Dr Oz: Melatonin Dosage Guidelines
Dr Oz had Dr Breus look at the supplement April has been using, and they discovered that April wasn’t taking the dosage she thought she was. April took two pills at bedtime and one pill when she woke up in the middle of the night.
“She was taking…approximately 9 mg of Melatonin, and that’s nine times the recommended daily dosage of Melatonin,” Dr Breus said. According to the show and Dr Breus, a Melatonin dosage higher than 1 mg could be dangerous for your sleep health.
This overdose could be to blame for some of April’s severe side effects. For patients who actually needed Melatonin, they would only be recommended about 1 mg. April was alarmed by the news, because she assumed the product was safe and natural. “I didn’t think I could take too much,” she said.
Some women in the audience took more than April did, while others took at least 5 mg nightly. Most of the audience takes at least 2 mg, which is twice the daily dosage.

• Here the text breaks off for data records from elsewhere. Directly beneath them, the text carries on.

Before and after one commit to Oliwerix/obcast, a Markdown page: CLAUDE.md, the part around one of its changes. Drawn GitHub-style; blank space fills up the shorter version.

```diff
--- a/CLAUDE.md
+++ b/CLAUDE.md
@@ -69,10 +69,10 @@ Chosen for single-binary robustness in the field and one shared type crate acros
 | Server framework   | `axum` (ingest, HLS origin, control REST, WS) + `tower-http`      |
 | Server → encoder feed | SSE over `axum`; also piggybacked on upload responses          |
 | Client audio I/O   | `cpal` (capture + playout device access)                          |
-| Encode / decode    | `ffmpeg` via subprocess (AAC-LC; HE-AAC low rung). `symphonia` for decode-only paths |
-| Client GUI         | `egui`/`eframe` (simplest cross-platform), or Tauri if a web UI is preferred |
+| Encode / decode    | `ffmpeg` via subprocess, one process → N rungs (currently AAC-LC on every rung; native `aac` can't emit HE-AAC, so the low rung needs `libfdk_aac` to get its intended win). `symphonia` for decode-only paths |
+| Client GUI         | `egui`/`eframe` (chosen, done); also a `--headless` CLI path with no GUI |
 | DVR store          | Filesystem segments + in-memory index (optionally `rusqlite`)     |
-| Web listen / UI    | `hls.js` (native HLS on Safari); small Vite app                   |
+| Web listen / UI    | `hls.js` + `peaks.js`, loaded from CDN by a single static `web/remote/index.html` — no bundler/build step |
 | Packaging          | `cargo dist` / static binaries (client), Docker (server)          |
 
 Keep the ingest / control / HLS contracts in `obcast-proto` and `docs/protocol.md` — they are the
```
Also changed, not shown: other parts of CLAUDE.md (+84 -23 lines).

Dr Oz: Melatonin Overdose
Lisa said she has been using Melatonin about three years, and alternates between a 3 mg and 5 mg dosage, depending on how tired she is at bedtime. She said she was really upset to find out she has been overdosing for years. “I started taking it ‘cause I thought it was safe,” she said, echoing Lisa’s statement. She kept thinking if she continued to take it, it would eventually be useful.

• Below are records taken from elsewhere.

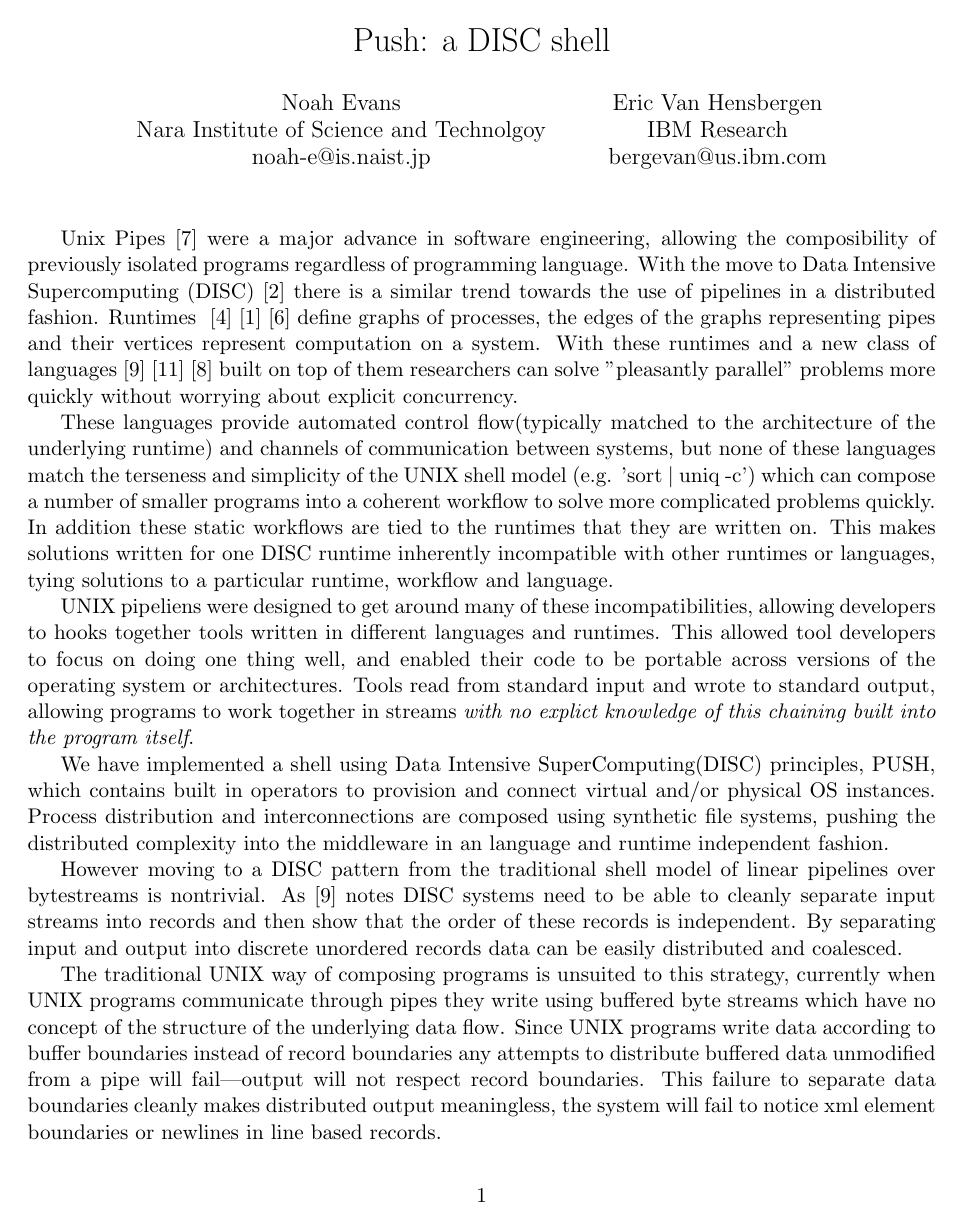
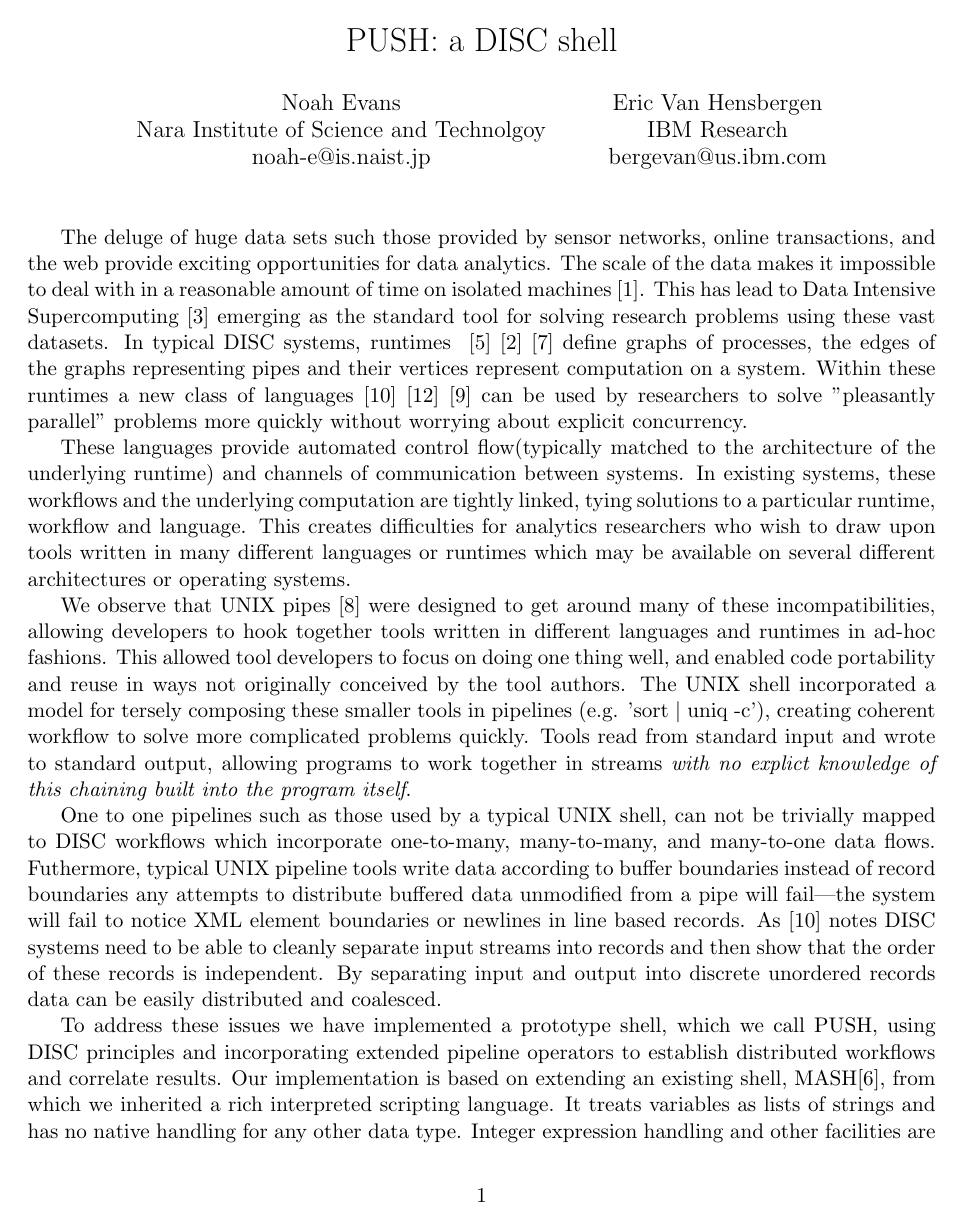
Before and after one commit to ericvh/push, a LaTeX document (podc-ba/push.tex): page 1 of 4. Compiled offline with pdfLaTeX.

Commit message:
First page revisions - major rework of intro and initial description.

```diff
--- a/podc-ba/push.tex
+++ b/podc-ba/push.tex
@@ -1,6 +1,6 @@
 \documentclass[11pt, letterpaper]{article}
 
-\title{Push: a DISC shell}
+\title{PUSH: a DISC shell}
 \author{Noah Evans \\Nara Institute of Science and Technolgoy \\noah-e@is.naist.jp  \and Eric Van Hensbergen \\IBM Research \\bergevan@us.ibm.com}
 
 \usepackage{fullpage}
@@ -14,41 +14,62 @@
 \maketitle
 
 %maybe lead in with something different
-Unix Pipes~\cite{mcilroy1964paf} were a major advance in software engineering,
-allowing the composibility of previously isolated programs regardless of
-programming language.
-With the move to
-Data Intensive Supercomputing (DISC)~\cite{bryant2007dis}
-there is a similar trend towards the use of pipelines in a distributed fashion.
-Runtimes ~\cite{dean2008msd}~\cite{bialecki:hfr}~\cite{isard2007ddd} define
+The deluge of huge data sets such those provided by sensor networks,
+online transactions, and the web provide exciting opportunities for data
+analytics.  The scale of the data makes it impossible to deal with in a
+reasonable amount of time on isolated machines~\cite{barroso2003wsp}.
+This has lead to Data Intensive Supercomputing~\cite{bryant2007dis} emerging
+as the standard tool for solving research problems using these vast datasets.
+In typical DISC systems,
+runtimes ~\cite{dean2008msd}~\cite{bialecki:hfr}~\cite{isard2007ddd} define
 graphs of processes, the edges of the graphs representing
 pipes and their vertices represent computation on a system.
-With these runtimes and
-a new class of languages~\cite{pike2005idp}~\cite{yu2008dsg}~\cite{olston2008pln}
-built on top of them researchers can solve "pleasantly parallel"
+Within these runtimes a new class of
+languages~\cite{pike2005idp}~\cite{yu2008dsg}~\cite{olston2008pln}
+can be used by researchers to solve "pleasantly parallel"
 problems more quickly without worrying about explicit concurrency.
 
 These languages provide automated control flow(typically matched to the
 architecture of the underlying runtime) and channels of communication between
-systems, but none of these languages match the terseness and simplicity of
-the UNIX shell model (e.g. 'sort $|$ uniq -c') which can compose a number of
-smaller programs into a coherent workflow to solve more complicated problems
-quickly. In addition these static workflows are tied to the runtimes that they
-are written on. This makes solutions written for one DISC runtime inherently
-incompatible with other runtimes or languages, tying solutions to a particular
-runtime, workflow and language.
+systems.
+In existing systems, these workflows and the underlying computation are
+tightly linked, tying solutions to a particular runtime, workflow and language.
+This creates difficulties for analytics researchers who wish to draw upon
+tools written in many different languages or runtimes which may be available
+on several different architectures or operating systems.
 
-UNIX pipeliens were designed to get around many of these incompatibilities,
-allowing developers to hooks together tools written in different languages and
-runtimes.  This allowed tool developers to focus on doing one thing well, and
-enabled their code to be portable across versions of the operating system or
-architectures.
+We observe that UNIX pipes~\cite{mcilroy1964paf} were designed to get around
+many of these incompatibilities, allowing developers to hook together tools
+written in different languages and runtimes in ad-hoc fashions.
+This allowed tool developers to focus on doing one thing well, and
+enabled code portability and reuse in ways not originally conceived by
+the tool authors.  The UNIX shell incorporated a model for tersely composing
+these smaller tools in pipelines (e.g. 'sort $|$ uniq -c'),
+creating coherent workflow to solve more complicated problems
+quickly.
 Tools read from standard input and wrote to standard output, allowing programs
 to work together in streams \emph{with no explict knowledge of this chaining
 built into the program itself}.
 
-We have implemented a shell using Data Intensive SuperComputing(DISC)
-principles, PUSH, which contains built in operators to provision and connect
-virtual and/or physical OS instances.  Process distribution and interconnections
-are composed using synthetic file systems, pushing the distributed complexity
-into the middleware in an language and runtime independent fashion.
+% REWORK to contrasting problems of DISC with UNIX pipelines
+One to one pipelines such as those used by a typical UNIX shell, can not be
+trivially mapped to DISC workflows which incorporate one-to-many, many-to-many,
+and many-to-one data flows.
+Futhermore, typical UNIX pipeline tools write data according to buffer
+boundaries instead of record boundaries any attempts to distribute buffered
+data unmodified from a pipe will fail---the system will fail to notice XML
+element boundaries or newlines in line based records.
+As \cite{pike2005idp} notes DISC systems need to be able to cleanly separate
+input streams into records and then show that the order of these records is
+independent.
+By separating input and output into discrete unordered records data can be
+easily distributed and coalesced.
+
+To address these issues we have implemented a prototype shell,
+which we call PUSH, using DISC principles and incorporating extended
+pipeline operators to establish distributed workflows and correlate results.
+Our implementation is based on extending an existing shell, MASH\cite{mashman},
+from which we inherited a rich interpreted scripting language.
+It treats variables as lists of strings and has no native handling for any
+other data type.
+Integer expression handling and other facilities are provided by shell commands.
@@ -62,8 +117,3 @@ into the middleware in an language and runtime independent fashion.
-However moving to a DISC pattern from the traditional shell model of linear pipelines over bytestreams is nontrivial.
-As \cite{pike2005idp} notes DISC systems need to be able to cleanly separate input streams into records and then show that the order of these records is independent. By separating input and output into discrete unordered records data can be easily distributed and coalesced.
-
-The traditional UNIX way of composing programs is unsuited to this strategy, currently when UNIX programs communicate through pipes they write using buffered byte streams which have no concept of the structure of the underlying data flow. Since UNIX programs write data according to buffer boundaries instead of record boundaries any attempts to distribute buffered data unmodified from a pipe will fail---output will not respect record boundaries. This failure to separate data boundaries cleanly makes distributed output meaningless, the system will fail to notice xml element boundaries or newlines in line based records.
-
 We solve this problem by changing the semantics of pipes.  We add an intermediary process in between pipe instantiations which mediates output from one set of writing processes to another set of reading processes. Instead of a one to one streaming of buffers between processes the intermediate process between the pipelines parses and separates data according to record boundaries. It then writes the parsed data to a specified reader. By using an intermediate process shell commands can be run unaltered, they still write buffered byte streams and the shell itself takes care of the record separation and distribution. This separation preserves traditional program semantics while allowing the distribution of shell program output.
 
 This process is referred to as fanning in and fanning out from the shell.
```
Also changed, not shown: podc-ba/push.bbl, podc/Makefile, podc/push.bbl, podc-ba/push.tex (52 more changed lines), 2 other files.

Dr Oz: Melatonin Marketing Deceptive?
Why are so many people misusing this product? Dr Breus pointed the finger at marketers, who positioned the supplement as a natural sleeping pill. “Melatonin is a sleep regulator. It just changes your body clock. It doesn’t actually initiate sleep,” he said.
Those who are using Melatonin to knock themselves out and go to sleep are going to be disappointed, because it can’t do that. Dr Breus also suggested that emerging research is making the picture of Melatonin more clear. He said since it’s a hormone, it’s not the same as adding a vitamin or mineral to your diet, and it’s something you may want to consult your doctor about.
Who Benefits from Melatonin?
The best candidates for using Melatonin are shift workers, who are working overnight jobs and need to get sleep in the morning (1/2 to 1 mg Melatonin 90 minutes before going to sleep). He also suggested a dosage to combat jet lag. Dr Oz said you should never take it for more than two weeks.
Is Melatonin Safe For Kids?
Dr Breus said that it’s alarming that pediatricians sometimes recommend the supplement to kids and children. “Nothing could be worse than giving a child Melatonin at this point, because we don’t know what could happen,” he said.
Dr Oz: Melatonin Dosage for Elderly Patients
With aging, the body’s pineal gland produces less Melatonin. He suggested that aging adults over 60 who want to use Melatonin try a two-week dosage of 1/3 to 1/2 mg Melatonin. But again, Dr Breus suggested consulting your doctor about making this change permanent.